## ABOUT THIS TASK
All that is needed is each line of the entries holding the word "documentation", copied as it stands.

## Items from a data source
'''
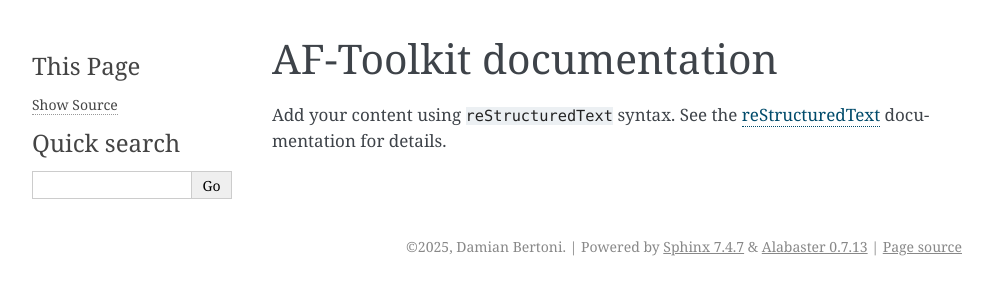
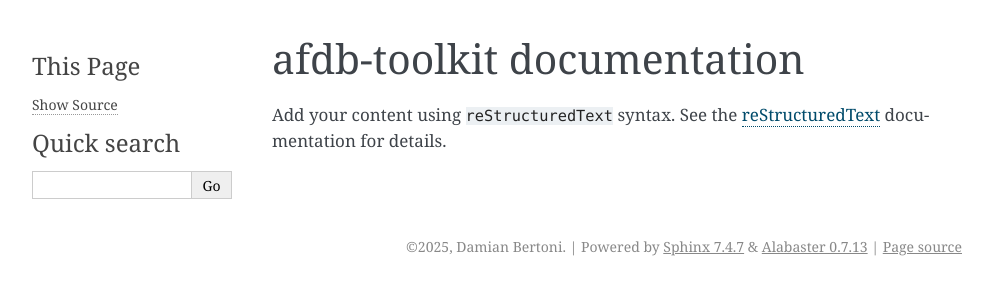
Before and after one commit to PDBeurope/AFDB-Integration-Kit, a Sphinx documentation site: the page built from docs/index.rst, in a window 1280 px wide. Shown: the top 300 px of the page, without its empty margins (148-1141 px from the left). Built offline with Sphinx 7.4.7, drawn with Linux system fonts in a browser that asks for light colours.

Commit message:
Add Docker workflow and update references to afdb-toolkit
- Create a GitHub Actions workflow for building and pushing Docker images.
- Update Docker image references from af-toolkit to afdb-toolkit in Makefile, README.md, run_workflow.sh, and requirements.txt.
- Modify project name in documentation configuration files to afdb-toolkit.

```diff
--- a/docs/conf.py
+++ b/docs/conf.py
@@ -6,7 +6,7 @@
 # -- Project information -----------------------------------------------------
 # https://www.sphinx-doc.org/en/master/usage/configuration.html#project-information
 
-project = "AF-Toolkit"
+project = "afdb-toolkit"
 copyright = "2025, Damian Bertoni"
 author = "Damian Bertoni"
 release = "01-07-2025"
--- a/docs/index.rst
+++ b/docs/index.rst
@@ -1,9 +1,9 @@
-.. AF-Toolkit documentation master file, created by
+.. afdb-toolkit documentation master file, created by
    sphinx-quickstart on Tue Jul  1 15:02:22 2025.
    You can adapt this file completely to your liking, but it should at least
    contain the root `toctree` directive.
 
-AF-Toolkit documentation
+afdb-toolkit documentation
 ========================
 
 Add your content using ``reStructuredText`` syntax. See the
--- a/pyproject.toml
+++ b/pyproject.toml
@@ -1,5 +1,5 @@
 [project]
-name = "af-toolkit"
+name = "afdb-toolkit"
 version = "0.1.0"
 description = "A comprehensive toolkit for integrating structural models into the AlphaFold Database (AFDB)."
 readme = "README.md"
```
Also changed, not shown: README.md (+4 -4 lines), requirements.txt (+5 -5 lines), 4 other files.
'''
## RESPONSE TO THE TASK
Before and after one commit to PDBeurope/AFDB-Integration-Kit, a Sphinx documentation site: the page built from docs/index.rst, in a window 1280 px wide. Shown: the top 300 px of the page, without its empty margins (148-1141 px from the left). Built offline with Sphinx 7.4.7, drawn with Linux system fonts in a browser that asks for light colours.
- Modify project name in documentation configuration files to afdb-toolkit.
-.. AF-Toolkit documentation master file, created by
+.. afdb-toolkit documentation master file, created by
-AF-Toolkit documentation
+afdb-toolkit documentation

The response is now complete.